At the end of the First World War, Joachimsthal became part of an independent Czechoslovakia, though the area remained mostly German-speaking, with strong links to the Saxon miners on the other side of the border with Germany. Under the new regime the old name 'Joachimsthal' was replaced by 'Jáchymov'. During the 1920s and 1930s, the mines produced about 10 tonnes of uranium compounds a year, with barely three grammes of radium. When Germany took over the Sudetenland in 1938, the mines of the Erzgebirge were a particularly valuable prize. Both Germany and its opponents, in the run-up to World War II, began the experiments which would eventually lead to the production of an atomic bomb using uranium.
In 1945, the old border was restored. Between 1945 and 1948, the German-speaking people of the Sudetenland were expelled. Czechoslovakia soon came under Russian domination, and a large prison camp was set up in the valley of Jáchymov.
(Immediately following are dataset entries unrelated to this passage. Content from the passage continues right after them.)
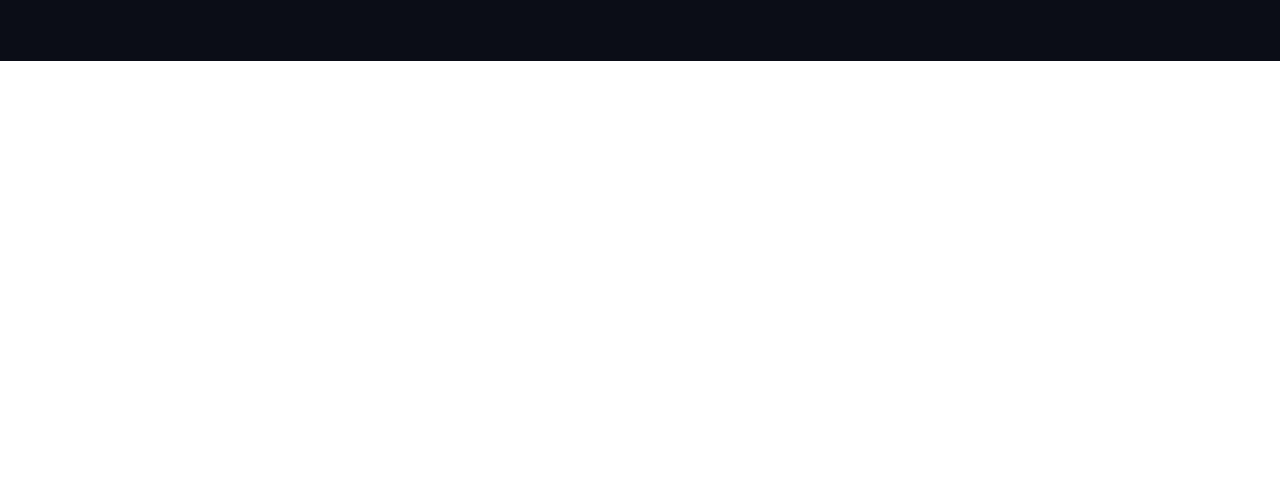
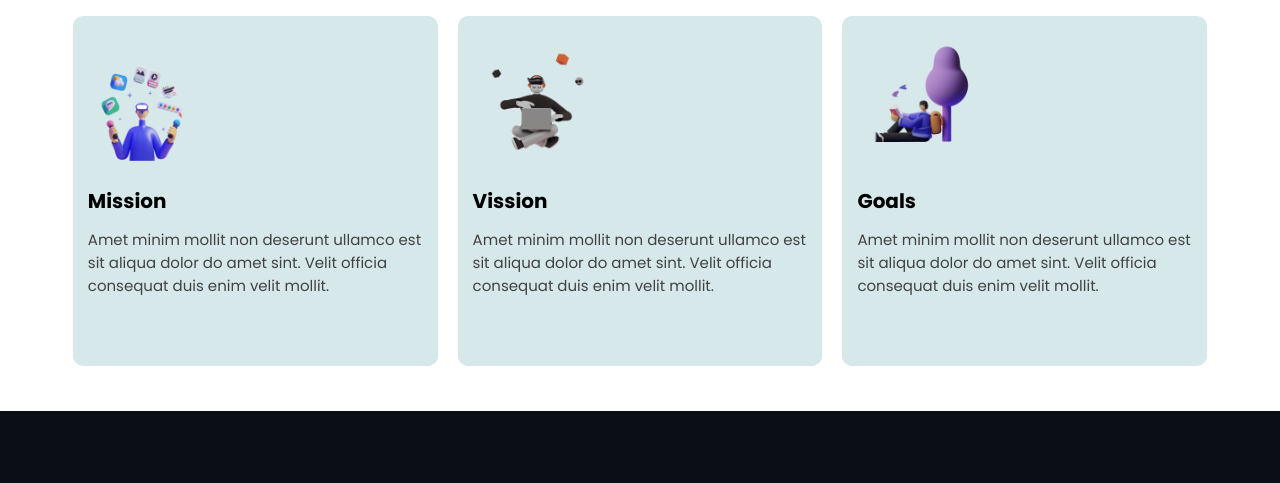
Before and after one commit to Fuad2022/my-mission-2022, a plain HTML site: page index.html in a window 1280 px wide. Shown: the part 684-1167 px from the top of the page. Before the commit the page ends 800 px from the top, so only its background shows below. Drawn offline with Linux system fonts and the light colour scheme.

Commit message:
mission Section Added

```diff
--- a/index.html
+++ b/index.html
@@ -32,12 +32,37 @@
             </div>
         </section>
 
+        <section class="mission">
+            <h2> My Mission in <span class="orange">2022</span></h2>
+            <div class="mission-list">
+                <div class="mission-content my-mission">
+                    <img src="/images/illustrator-1.png" alt="">
+                    <h4>Mission</h4>
+                    <p>Amet minim mollit non deserunt ullamco est sit aliqua dolor do amet sint. Velit officia consequat
+                        duis enim velit
+                        mollit.</p>
+                </div>
+                <div class="mission-content my-mission">
+                    <img src="/images/illustrator-2.png" alt="">
+                    <h4>Vission</h4>
+                    <p>Amet minim mollit non deserunt ullamco est sit aliqua dolor do amet sint. Velit officia consequat
+                        duis enim velit
+                        mollit.</p>
+                </div>
+                <div class="mission-content my-mission">
+                    <img src="/images/illustrator-3.png" alt="">
+                    <h4>Goals</h4>
+                    <p>Amet minim mollit non deserunt ullamco est sit aliqua dolor do amet sint. Velit officia consequat
+                        duis enim velit
+                        mollit.</p>
+                </div>
+
+            </div>
+        </section>
 
 
 
 
-
-        <section class="mission"></section>
 
         <section class="banner develop">
             <div class="half-width"></div>
--- a/style.css
+++ b/style.css
@@ -26,7 +26,7 @@ body{
 
 }
 .half-width img{
-    width: 70%;
+    width: 75%;
 }
 .stay-focus{
     font-size: 60px;
@@ -38,10 +38,44 @@ body{
 .orange{
     color: #FFAD5A;
 }
+.mission{
+    width: 1240px;
+    height: 500px;
+    margin: 0 auto;
+}
+.mission h2{
+    font-size: 45px;
+    text-align: center;
+}
+.mission-list{
+    display: flex;
+    justify-content: center;
+    align-items: center;
+}
+.mission-content{
+    width: 27%;
+    height: 300px;
+    margin: 0px 10px;
+}
+.my-mission{
+    background: #4f9da63b;
+    border-radius: 10px;
+    padding: 25px 15px;
 
+}
+.mission-content img{
+width: 126px;
+height: 126px;
+}
+.mission-content h4{
+    font-size: 20px;
+    line-height: 0px;
+}
+.mission-content p{
+    color: #424242;
+    font-size: 15px;
 
-
-
+}
 
 
 footer{
```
The mines were now run using thousands of mainly political prisoners, producing uranium for Russian bombs. The mines were closed in 1963, and Jáchymov is now a quiet city in a quiet valley.
The Lingering Spectre of Health Risks
The mines of Joachimsthal (and the corresponding mines over the border in Saxony) were always known to be unhealthy. A curiosity of the 18th Century Erzgebirge mines was that the miners' hair sometimes took a blue tone from the levels of cobalt compounds. More seriously, the miners tended to die from lung cancer at startling rates. In the 1930s this was studied and quantified, and the 40% mortality rate rang alarm bells for many people dealing with radioactive materials. Cynically, this was one reason why prisoners were used in the mines in the 1950s. Modern studies blame this cancer rate on the high levels of radon gas, whose insidious effects are a problem in many parts of the world.
In the early 20th Century, Radium was such a startling novelty that all kinds of health benefits were attributed to it. The valley of Joachimsthal saw the foundation of spas and 'health' resorts, where the radioactive waters and vapours were thought to cure all kinds of diseases. Sadly, any effect on the patients is likely to have been harmful. This strange association of health spas with an old industrial landscape still exists in Jáchymov today, where the radioactive spa wells are advertised as one of the tourist attractions.
Even the uranium glazes that once gave rich colours to pottery are now considered dangerous. Since the heavy metal can be leached out by acids like fruit juices and salad dressings, these glazes are considered unsafe to use anywhere near food. Nevertheless, from dollars to radon detectors, there are still many reminders around us of the historic importance of the Joachimsthal mines.